McLoone has gone from Boy Wonder to main man for Naomh Conaill
By John Harrington
It says a lot about Leo McLoone’s latent ability as a footballer that he made his senior club championship debut in a county final.
That was back in 2005 when his club Naomh Conaill won their first ever Donegal senior title.
“Came on as a sub just, aye”, recalls McLoone.
“It actually went to a replay too. I came on as a sub in the drawn game and it was just a bit of a crazy time looking back on as a 16-year-old being thrown in. It was a brilliant time at home.
“I think when you’re young you don’t realise or don’t understand I suppose how serious the thing is.
“You’re young, you’re naive, you just go out and play football like but I can remember it just being a serious atmosphere there.
“It was a time we’ll not forget and it was nice to make my senior championship debut on county final day.”
Since winning his first county title in 2005, McLoone has won another three (2010, 2015, and 2019).
The one-time teenage debutant is now one of the most experienced and important cogs in the current Naomh Conaill machine.
“Aye well, I’m one of the elder statesmen anyway,” he says. “It’s been a long spell alright. I remember my first game in 2005.
“It was a league game in Ardara, I remember Jim McGuinness introducing me to the panel and saying ‘well done, it’s his first game for Naomh Conaill and he’ll be playing for the next 20 years’.
“And you’re thinking, ‘Holy God’. Laughing at him thinking that’s never going to happen but here we are now 14 years later I think since that and it’s been great to actually win 4 championships because there’s been a lot of great players that have come before me that hadn’t won a club championship.
“It’s been great to be on the winning side four times.”
You wouldn’t be surprised if the most recent one was the sweetest yet.
The county Final against Gaoth Dobhair went to two replays before Naomh Conaill eventually came out on top by a single point after another epic struggle.
"Between the finals, it was a nerve racking time, but it was also a great time from the club's behalf,” says McLoone.
"We played our second replay on a Sunday, and there was a bank holiday Monday then. We were in the water twice, we were in hydro pools, massages, meeting up like...
"It was kind of a special time really, the place was on a high. I suppose we kinda felt like we can win this too, at the same time.
"So we were nervous going into the finals, but there was also a lovely buzz looking back on it.
"It was an enjoyable time, as a team, being together. Life was on hold, really, for a few days.
"It was kinda crazy the way the games were being thrown on us. When you come out the other side of it, it leaves a nice taste."
Naomh Conaill had to play Castlerahan in the Ulster SFC quarter-final just three days after finally defeating Gaoth Dobhair in the second county final replay but still managed to come out on top by three points.
That achievement was a testament to the team’s character as much as its physical fitness.
“Well, to be honest, it's (the team’s character) grown over the past three years or even more,” says McLoone.
“We've got beat in two county championships previous to this.
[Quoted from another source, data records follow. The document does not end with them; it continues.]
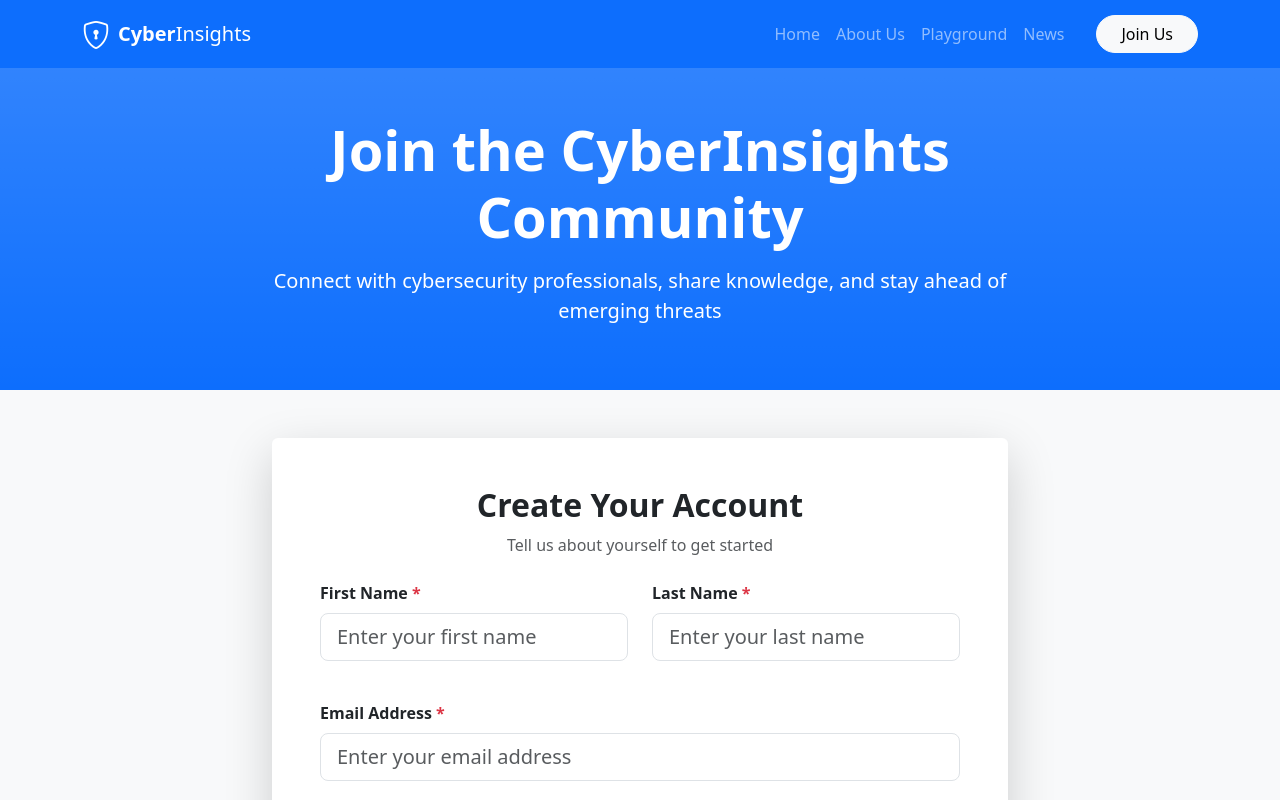
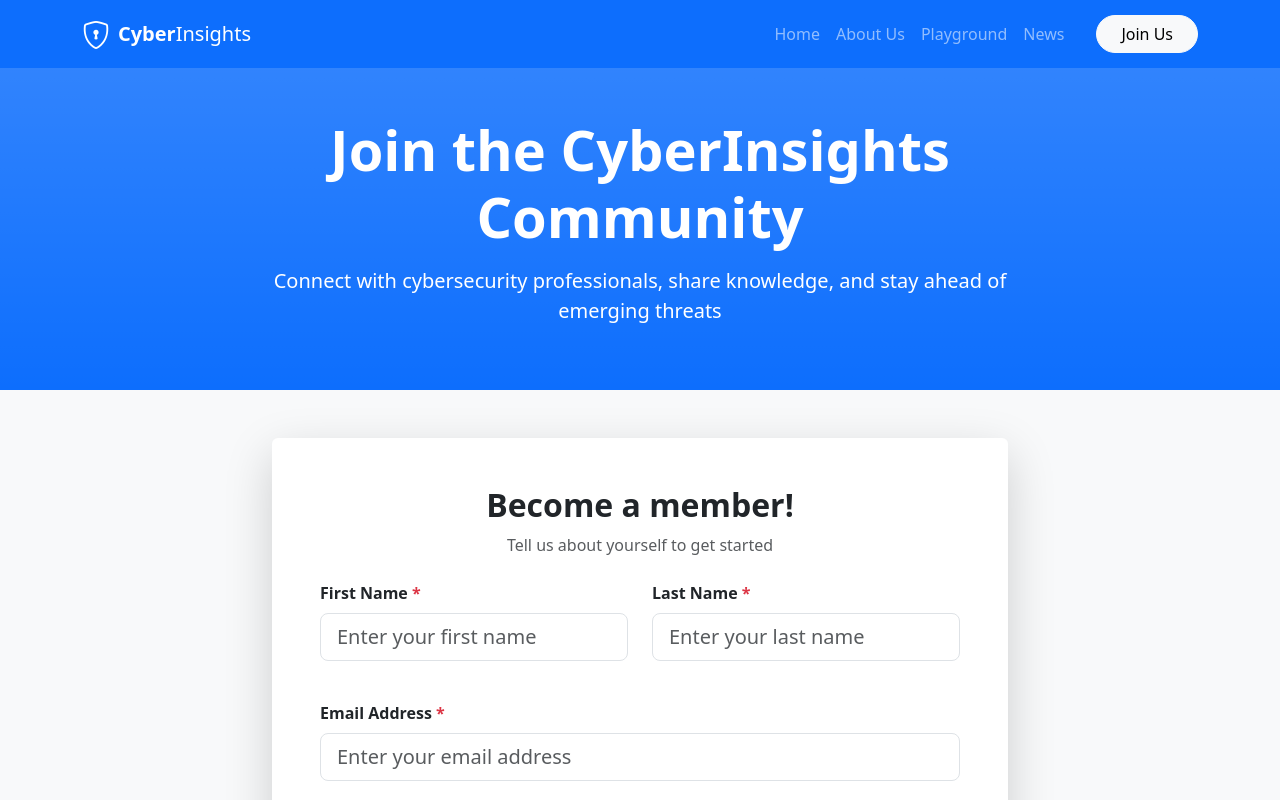
Before and after one commit to arnavaidya/CyberInsights-CyberBlog-Project, a React (Create React App) app in the folder frontend/: page /register in a window 1280 px wide. Shown: the top 800 px of the page. Built offline with nearby package versions, Linux system fonts and the light colour scheme; no server answers.

Commit message:
Updated the Registration page for Join Us.

```diff
--- a/frontend/src/pages/Register.jsx
+++ b/frontend/src/pages/Register.jsx
@@ -154,7 +154,7 @@ export default function RegistrationPage() {
             <div className="card border-0 shadow-lg">
               <div className="card-body p-5">
                 <div className="text-center mb-4">
-                  <h2 className="fw-bold mb-2">Create Your Account</h2>
+                  <h2 className="fw-bold mb-2">Become a member!</h2>
                   <p className="text-muted">Tell us about yourself to get started</p>
                 </div>
 
```
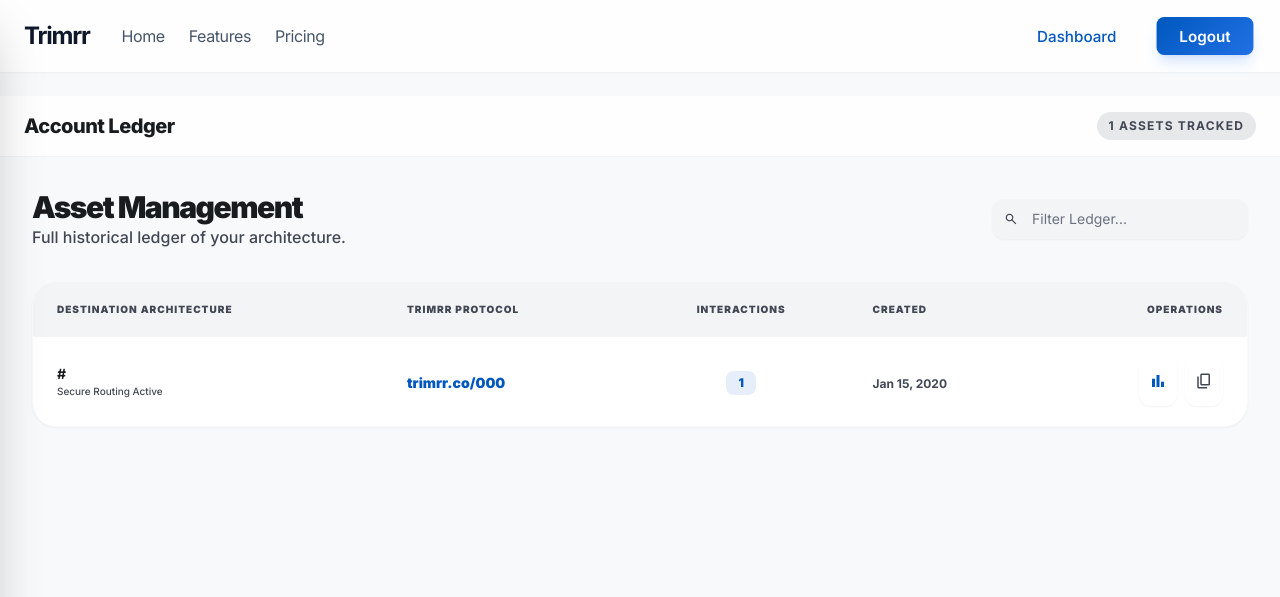
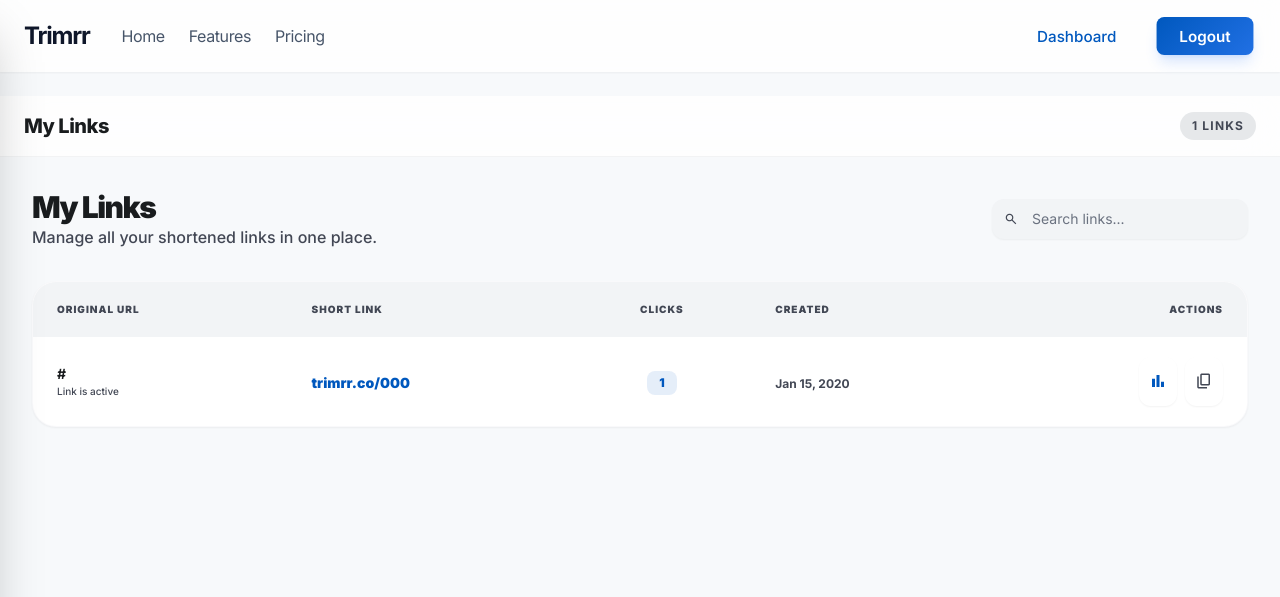
Before and after one commit to PranayaKD/trimrr, a Django app: page /dashboard/links/ in a window 1280 px wide. Shown: the top 597 px of the page. Run offline with Django 5.2, Linux system fonts and the light colour scheme; a user stored in the database is signed in; tables that the repository leaves empty hold one stand-in row (values such as "Sample post"); parts of the project's set-up code (start-up, migrations or seed data) failed here and were passed over; some libraries are stand-ins or nearby versions.

Commit message:
Simplify UI labels and terminology for better UX

```diff
--- a/templates/dashboard.html
+++ b/templates/dashboard.html
@@ -27,7 +27,7 @@
                 <button @click="sidebarOpen = true" class="md:hidden p-2 text-on-surface-variant hover:bg-surface-container rounded-lg transition-colors">
                     <span class="material-symbols-outlined">menu</span>
                 </button>
-                <h2 class="text-xl font-extrabold tracking-tight text-on-surface">Intelligence Center</h2>
+                <h2 class="text-xl font-extrabold tracking-tight text-on-surface">Overview</h2>
             </div>
             <div class="flex items-center gap-4">
                 <div class="flex items-center gap-3 pl-2 cursor-pointer group">
--- a/templates/my_links.html
+++ b/templates/my_links.html
@@ -23,23 +23,23 @@
                 <button @click="sidebarOpen = true" class="md:hidden p-2 text-on-surface-variant rounded-lg transition-colors">
                     <span class="material-symbols-outlined">menu</span>
                 </button>
-                <h2 class="text-xl font-extrabold tracking-tight text-on-surface">Account Ledger</h2>
+                <h2 class="text-xl font-extrabold tracking-tight text-on-surface">My Links</h2>
             </div>
             <div class="text-xs font-bold text-on-surface-variant uppercase tracking-widest bg-surface-container-high px-3 py-1.5 rounded-full">
-                {{ links.count }} Assets Tracked
+                {{ links.count }} Links
             </div>
         </header>
 
         <main class="p-6 md:p-8 space-y-8 max-w-7xl mx-auto w-full">
             <div class="flex flex-col md:flex-row md:items-center justify-between gap-4">
                 <div>
-                    <h1 class="text-3xl font-black text-on-surface tracking-tighter">Asset Management</h1>
-                    <p class="text-on-surface-variant font-medium">Full historical ledger of your architecture.</p>
+                    <h1 class="text-3xl font-black text-on-surface tracking-tighter">My Links</h1>
+                    <p class="text-on-surface-variant font-medium">Manage all your shortened links in one place.</p>
                 </div>
                 <div class="flex items-center gap-3">
                     <div class="relative">
                         <span class="material-symbols-outlined absolute left-3 top-1/2 -translate-y-1/2 text-on-surface-variant text-sm">search</span>
-                        <input type="text" placeholder="Filter Ledger..." class="pl-10 pr-4 py-2.5 bg-surface-container-low border-none rounded-xl text-sm focus:ring-2 focus:ring-primary transition-all w-64 shadow-sm" />
+                        <input type="text" placeholder="Search links..." class="pl-10 pr-4 py-2.5 bg-surface-container-low border-none rounded-xl text-sm focus:ring-2 focus:ring-primary transition-all w-64 shadow-sm" />
                     </div>
                 </div>
             </div>
@@ -49,11 +49,11 @@
                 <table class="w-full text-left border-collapse">
                     <thead>
                         <tr class="bg-surface-container-low">
-                            <th class="px-6 py-5 text-[10px] font-black uppercase tracking-widest text-on-surface-variant">Destination Architecture</th>
-                            <th class="px-6 py-5 text-[10px] font-black uppercase tracking-widest text-on-surface-variant">Trimrr Protocol</th>
-                            <th class="px-6 py-5 text-[10px] font-black uppercase tracking-widest text-on-surface-variant text-center">Interactions</th>
+                            <th class="px-6 py-5 text-[10px] font-black uppercase tracking-widest text-on-surface-variant">Original URL</th>
+                            <th class="px-6 py-5 text-[10px] font-black uppercase tracking-widest text-on-surface-variant">Short Link</th>
+                            <th class="px-6 py-5 text-[10px] font-black uppercase tracking-widest text-on-surface-variant text-center">Clicks</th>
                             <th class="px-6 py-5 text-[10px] font-black uppercase tracking-widest text-on-surface-variant">Created</th>
-                            <th class="px-6 py-5 text-[10px] font-black uppercase tracking-widest text-on-surface-variant text-right">Operations</th>
+                            <th class="px-6 py-5 text-[10px] font-black uppercase tracking-widest text-on-surface-variant text-right">Actions</th>
                         </tr>
                     </thead>
                     <tbody class="divide-y divide-outline-variant/10">
@@ -62,7 +62,7 @@
                             <td class="px-6 py-5">
                                 <div class="flex flex-col">
                                     <span class="text-sm font-bold text-on-surface truncate max-w-xs">{{ link.original_url }}</span>
-                                    <span class="text-[10px] text-on-surface-variant font-medium">Secure Routing Active</span>
+                                    <span class="text-[10px] text-on-surface-variant font-medium">Link is active</span>
                                 </div>
                             </td>
                             <td class="px-6 py-5">
--- a/templates/partials/create_link_modal.html
+++ b/templates/partials/create_link_modal.html
@@ -15,8 +15,8 @@
             <div class="inline-flex items-center justify-center w-12 h-12 bg-secondary-container rounded-xl mb-4 text-primary">
                 <span class="material-symbols-outlined text-2xl" style="font-variation-settings: 'FILL' 1;">add_link</span>
             </div>
-            <h2 class="text-2xl md:text-3xl font-bold tracking-tight text-on-surface mb-2">Create New Asset 🔗</h2>
-            <p class="text-on-surface-variant text-sm">Transform your long URLs into editorial, trackable assets.</p>
+            <h2 class="text-2xl md:text-3xl font-bold tracking-tight text-on-surface mb-2">Create New Link 🔗</h2>
+            <p class="text-on-surface-variant text-sm">Shorten your URL and track clicks instantly.</p>
         </header>
 
         <form action="{% url 'create_link' %}" method="POST" class="space-y-6">
--- a/templates/partials/sidebar.html
+++ b/templates/partials/sidebar.html
@@ -15,7 +15,7 @@
             </div>
             <div :class="sidebarHover ? 'opacity-100' : 'md:opacity-0'" class="transition-opacity duration-300">
                 <h1 class="text-white font-black text-xl leading-none tracking-tighter">Trimrr</h1>
-                <p class="font-['Inter'] uppercase tracking-[0.2em] text-[8px] font-bold text-slate-500 mt-1">Architecture</p>
+                <p class="font-['Inter'] uppercase tracking-[0.2em] text-[8px] font-bold text-slate-500 mt-1">Shortener</p>
             </div>
         </div>
         <button @click="sidebarOpen = false" class="md:hidden text-slate-400 hover:text-white transition-colors">
@@ -26,15 +26,15 @@
     <nav class="flex-1 flex flex-col gap-1.5 px-3 min-w-[256px]">
         <a class="flex items-center gap-4 px-4 py-3.5 {% if request.resolver_match.url_name == 'dashboard' %}bg-primary text-white shadow-xl shadow-primary/20{% else %}text-slate-400 hover:text-white hover:bg-white/5{% endif %} rounded-xl transition-all text-sm font-bold active:scale-95" href="{% url 'dashboard' %}">
             <span class="material-symbols-outlined flex-shrink-0" style="font-variation-settings: 'FILL' {% if request.resolver_match.url_name == 'dashboard' %}1{% else %}0{% endif %};">dashboard</span>
-            <span :class="sidebarHover ? 'opacity-100' : 'md:opacity-0'" class="transition-opacity duration-300 whitespace-nowrap">Pulse Dashboard</span>
+            <span :class="sidebarHover ? 'opacity-100' : 'md:opacity-0'" class="transition-opacity duration-300 whitespace-nowrap">Dashboard</span>
         </a>
         <a class="flex items-center gap-4 px-4 py-3.5 {% if request.resolver_match.url_name == 'my_links' %}bg-primary text-white shadow-xl shadow-primary/20{% else %}text-slate-400 hover:text-white hover:bg-white/5{% endif %} rounded-xl transition-all text-sm font-bold group active:scale-95" href="{% url 'my_links' %}">
             <span class="material-symbols-outlined flex-shrink-0" style="font-variation-settings: 'FILL' {% if request.resolver_match.url_name == 'my_links' %}1{% else %}0{% endif %};">database</span>
-            <span :class="sidebarHover ? 'opacity-100' : 'md:opacity-0'" class="transition-opacity duration-300 whitespace-nowrap">Account Ledger</span>
+            <span :class="sidebarHover ? 'opacity-100' : 'md:opacity-0'" class="transition-opacity duration-300 whitespace-nowrap">My Links</span>
         </a>
         <a class="flex items-center gap-4 px-4 py-3.5 {% if request.resolver_match.url_name == 'settings' %}bg-primary text-white shadow-xl shadow-primary/20{% else %}text-slate-400 hover:text-white hover:bg-white/5{% endif %} rounded-xl transition-all text-sm font-bold group active:scale-95" href="{% url 'settings' %}">
             <span class="material-symbols-outlined flex-shrink-0" style="font-variation-settings: 'FILL' {% if request.resolver_match.url_name == 'settings' %}1{% else %}0{% endif %};">settings_accessibility</span>
-            <span :class="sidebarHover ? 'opacity-100' : 'md:opacity-0'" class="transition-opacity duration-300 whitespace-nowrap">Global Config</span>
+            <span :class="sidebarHover ? 'opacity-100' : 'md:opacity-0'" class="transition-opacity duration-300 whitespace-nowrap">Settings</span>
         </a>
     </nav>
 
@@ -51,13 +51,13 @@
         </div>
         <button @click="openCreateModal = true" class="w-full bg-white text-slate-900 py-4 px-4 rounded-2xl font-black text-sm flex items-center justify-center gap-2 hover:bg-slate-100 transition-all active:scale-[0.98] shadow-xl">
             <span class="material-symbols-outlined text-lg flex-shrink-0">add_box</span>
-            <span :class="sidebarHover ? 'block' : 'md:hidden'">New Asset</span>
+            <span :class="sidebarHover ? 'block' : 'md:hidden'">Create Link</span>
         </button>
         <form method="post" action="{% url 'account_logout' %}" class="pt-2">
             {% csrf_token %}
             <button type="submit" class="flex items-center gap-4 px-4 py-4 text-slate-500 hover:text-rose-400 transition-all text-[11px] font-bold uppercase tracking-widest w-full text-left">
                 <span class="material-symbols-outlined text-lg flex-shrink-0">power_settings_new</span>
-                <span :class="sidebarHover ? 'opacity-100' : 'md:opacity-0'" class="transition-opacity duration-300 whitespace-nowrap">Terminate</span>
+                <span :class="sidebarHover ? 'opacity-100' : 'md:opacity-0'" class="transition-opacity duration-300 whitespace-nowrap">Logout</span>
             </button>
         </form>
     </div>
```
Also changed, not shown: templates/analytics.html (+4 -4 lines).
We would have come in for a lot of criticism from a lot of media and whatnot for the way we play and for different things.
“We got a lot of motivation for that. Things were said like, 'We're going to make it three-in-a-row of defeats in county titles'. All that stacks up in players' heads. It was a case where we didn't want to let it slip this time and we weren't going to without a fight.
“Overall, what's really important for us this year is that some of our younger players have stepped up. Ciaran Thompson has come out and led our team in nearly every game we've played. He's captain and has led the team in almost every game throughout.
“He's brought a cohort of younger players with him. I don't want to name names because I'll miss a few. Some fellas have come in this year and given everything. They put their lives on hold. There's boys up here [in Dublin] in college who'd be travelling home for games and whatnot, training sessions.
“A team is a team but overall, in the past couple of years, the younger players have really stepped up. They've helped us immensely.”
That quarter-final victory over Castlerahan was followed by another hard-fought win over Clontibret in the Ulster SFC semi-final.
Next up on Sunday are Down champions Kilcoo in the Ulster Final as Naomh Conaill bid to win the provincial title for the first time ever.
“We haven't crossed paths at senior level at all,” says McLoone of Kilcoo.
“I know they've had a lot of success at senior level in their county and the Ulster Championship - they've been to a lot of Ulster finals.
“They're well experienced and they have a lot of good players. Overall, we're just focusing on ourselves and our own game, bringing what we can to the table, giving everything we have. We're just hoping that will be enough on the day.”